Kris Jenner
Kris Jenner

But "Momager" Kris Jenner is the one who stays on top of it all -- lucrative as it all is for her family -- and she took the stage at Advertising Week in New York on Tuesday to discuss the Kardashians' evolution into a world famous brand. She was interviewed by Scott Donaton, global chief content officer at Interpublic Group of Cos.' UM.

Much of the chat revolved largely around the hundreds of things the Kardashian and Jenner clans are involved in. That ranges from fashion, which includes their own set of boutiques called Dash to a line at Kmart, to Kim Kardashian fragrances and even pharmaceutical endorsements for Merck by Ms. Jenner's husband and former Olympian Bruce Jenner.

But savvy marketer that she is, she also didn't waste the opportunity to pitch a roomful of ad people. Ms. Jenner spent some time trying to appeal to advertisers and agencies in the room that aligning with the Kardashian will reap returns.

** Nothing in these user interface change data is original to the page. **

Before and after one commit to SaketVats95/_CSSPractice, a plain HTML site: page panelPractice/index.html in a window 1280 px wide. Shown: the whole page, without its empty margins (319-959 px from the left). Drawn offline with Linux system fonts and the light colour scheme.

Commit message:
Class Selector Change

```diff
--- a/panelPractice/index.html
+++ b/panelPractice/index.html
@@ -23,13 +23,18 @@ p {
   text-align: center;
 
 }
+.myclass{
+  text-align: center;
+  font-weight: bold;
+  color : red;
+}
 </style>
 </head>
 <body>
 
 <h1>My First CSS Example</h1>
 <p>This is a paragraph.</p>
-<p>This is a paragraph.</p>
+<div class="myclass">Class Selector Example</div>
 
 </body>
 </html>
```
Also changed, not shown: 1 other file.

Given the family is a top target of gossip magazines and blogs on a daily basis it's only expected that some conservative marketers could shy away. Those especially were the kind that Ms. Jenner was hoping to convince to give the Kardashian clan -- which she euphemistically acknowleged as "colorful" -- a shot. "When a company like Kotex reaches out it's because we are successful, and they have an open mind about it," she said. "They realize it's a modern world."

Social Media Penetration

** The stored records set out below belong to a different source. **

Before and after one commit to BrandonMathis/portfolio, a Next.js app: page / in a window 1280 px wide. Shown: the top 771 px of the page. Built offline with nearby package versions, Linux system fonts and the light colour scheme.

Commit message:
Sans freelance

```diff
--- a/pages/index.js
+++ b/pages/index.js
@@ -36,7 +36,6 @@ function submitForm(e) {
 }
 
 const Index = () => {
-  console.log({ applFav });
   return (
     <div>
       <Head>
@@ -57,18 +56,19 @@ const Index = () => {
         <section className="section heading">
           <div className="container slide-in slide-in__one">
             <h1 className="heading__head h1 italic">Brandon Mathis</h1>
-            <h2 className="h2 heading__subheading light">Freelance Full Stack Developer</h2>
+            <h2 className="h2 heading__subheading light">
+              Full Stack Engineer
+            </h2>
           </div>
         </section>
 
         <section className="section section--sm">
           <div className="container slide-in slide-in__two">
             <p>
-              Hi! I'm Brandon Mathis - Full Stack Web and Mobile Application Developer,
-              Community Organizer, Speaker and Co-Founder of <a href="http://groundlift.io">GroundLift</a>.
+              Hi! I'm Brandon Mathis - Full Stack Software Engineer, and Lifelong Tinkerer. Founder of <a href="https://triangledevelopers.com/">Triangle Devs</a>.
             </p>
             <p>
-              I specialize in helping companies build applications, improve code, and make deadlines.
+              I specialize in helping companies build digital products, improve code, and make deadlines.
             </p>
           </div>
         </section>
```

She also claimed that the size of her brood and their reach on social media is a powerful tool for connecting with consumers. By working with one of the members of the family, advertisers get a "security blanket," she said. For example, if Ms. Jenner signs an endorsement deal, her daughters might mention it to their Twitter followers or post on Instagram about it, extending the reach to millions more people. (Kim alone has a whopping 18.5 million followers on Twitter and nearly 10 million on Instagram.)

Ms. Jenner noted that social media is a major committment the Kardashians and Jenners have made for PR purposes, and the media channels her family is involved with are constantly increasing. The family recently got onto the video sharing social network Keek in the hopes that it's another social channel that will amplify the 62 million total Twitter followers the members of the family already have.

She further vowed that her family takes brand endorsements seriously, pointing to her youngest daughters, Kendall and Kylie Jenner's deal with Pac-Sun. "They learned from their sisters," she said. "They feel responsible for the quality and the resulting press."

With the good, comes some bad. And Ms. Jenner acknowledged the fact that her family often is bieseged with negative press -- but she attempted to position it as a good thing for advertisers.

In a recent example, Ms. Jenner said she was reading the tabloid coverage about daughter Khloe's rumored "secret baby," and laughed it off. "It sells magazines," and it will sell product too, she said. "We have thick skin."